--- Assignment ---
In full and exactly, reproduce the entries below, but omit the pictures.

*** Opening of Supplied records ***

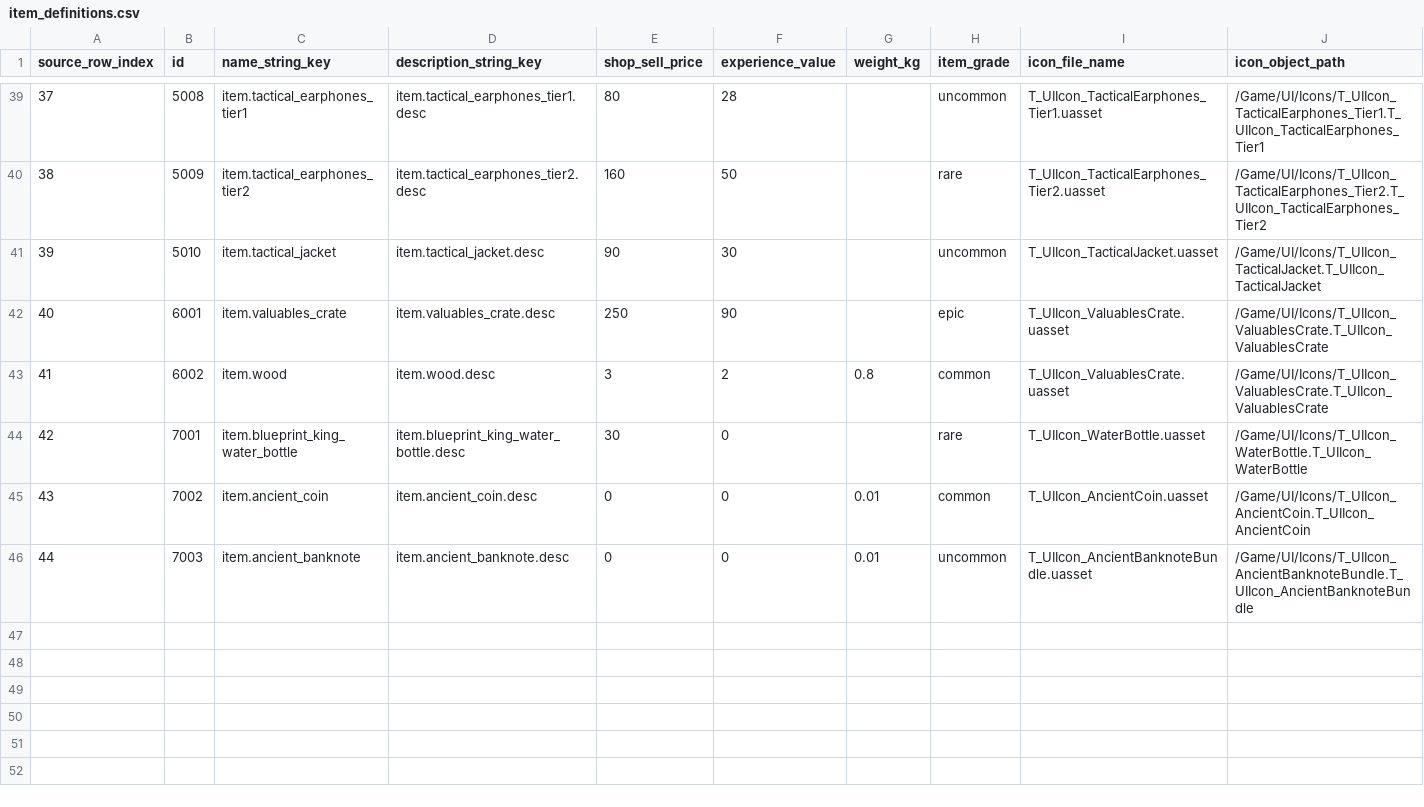
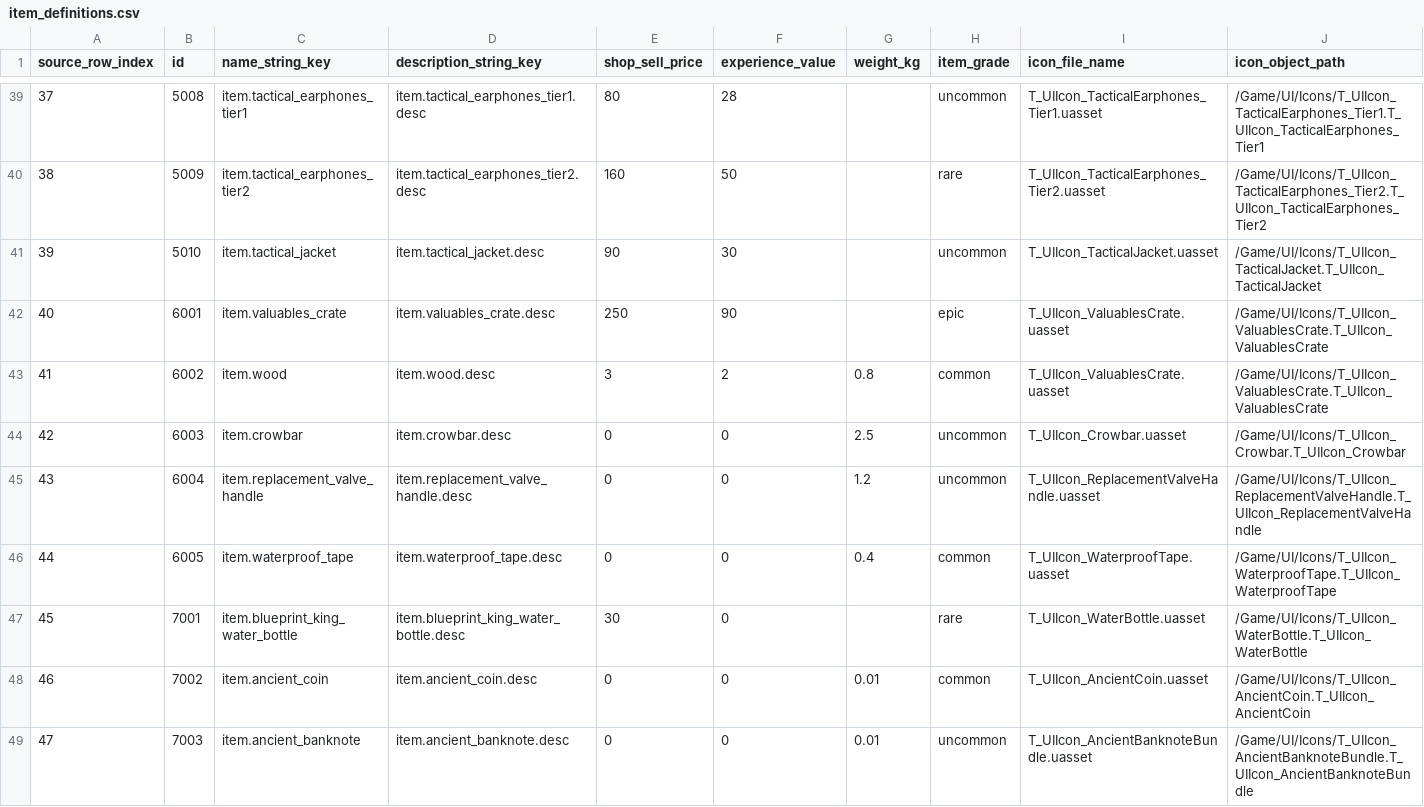
Before and after one commit to octopus7/extraction_shooter, a CSV file: TunaSweeper/Content/Data/ExcelExport/item_definitions.csv, drawn as a sheet; only a part is shown, gaps mark what is left out; addresses are those after the commit; rows hold the shown columns only; the diff names each change by its address in the sheet, - before the commit and + after, or states it on an @@ line.

```diff
--- a/TunaSweeper/Content/Data/ExcelExport/item_definitions.csv
+++ b/TunaSweeper/Content/Data/ExcelExport/item_definitions.csv
+row 44: 42 | 6003 | item.crowbar | item.crowbar.desc | 0 | 0 | 2.5 | uncommon | T_UIIcon_Crowbar.uasset | /Game/UI/Icons/T_UIIcon_Crowbar.T_UIIcon_Crowbar
+row 45: 43 | 6004 | item.replacement_valve_handle | item.replacement_valve_handle.desc | 0 | 0 | 1.2 | uncommon | T_UIIcon_ReplacementValveHandle.uasset | /Game/UI/Icons/T_UIIcon_ReplacementValveHandle.T_UIIcon_ReplacementValveHandle
+row 46: 44 | 6005 | item.waterproof_tape | item.waterproof_tape.desc | 0 | 0 | 0.4 | common | T_UIIcon_WaterproofTape.uasset | /Game/UI/Icons/T_UIIcon_WaterproofTape.T_UIIcon_WaterproofTape
@@ column A (source_row_index) renumbered from row 47 down @@
```
Also changed, not shown: TunaSweeper/Content/Data/ItemNameStrings.csv, 13 other files.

*** Close of Supplied records ***

--- Reply ---
Before and after one commit to octopus7/extraction_shooter, a CSV file: TunaSweeper/Content/Data/ExcelExport/item_definitions.csv, drawn as a sheet; only a part is shown, gaps mark what is left out; addresses are those after the commit; rows hold the shown columns only; the diff names each change by its address in the sheet, - before the commit and + after, or states it on an @@ line.

```diff
--- a/TunaSweeper/Content/Data/ExcelExport/item_definitions.csv
+++ b/TunaSweeper/Content/Data/ExcelExport/item_definitions.csv
+row 44: 42 | 6003 | item.crowbar | item.crowbar.desc | 0 | 0 | 2.5 | uncommon | T_UIIcon_Crowbar.uasset | /Game/UI/Icons/T_UIIcon_Crowbar.T_UIIcon_Crowbar
+row 45: 43 | 6004 | item.replacement_valve_handle | item.replacement_valve_handle.desc | 0 | 0 | 1.2 | uncommon | T_UIIcon_ReplacementValveHandle.uasset | /Game/UI/Icons/T_UIIcon_ReplacementValveHandle.T_UIIcon_ReplacementValveHandle
+row 46: 44 | 6005 | item.waterproof_tape | item.waterproof_tape.desc | 0 | 0 | 0.4 | common | T_UIIcon_WaterproofTape.uasset | /Game/UI/Icons/T_UIIcon_WaterproofTape.T_UIIcon_WaterproofTape
@@ column A (source_row_index) renumbered from row 47 down @@
```
Also changed, not shown: TunaSweeper/Content/Data/ItemNameStrings.csv, 13 other files.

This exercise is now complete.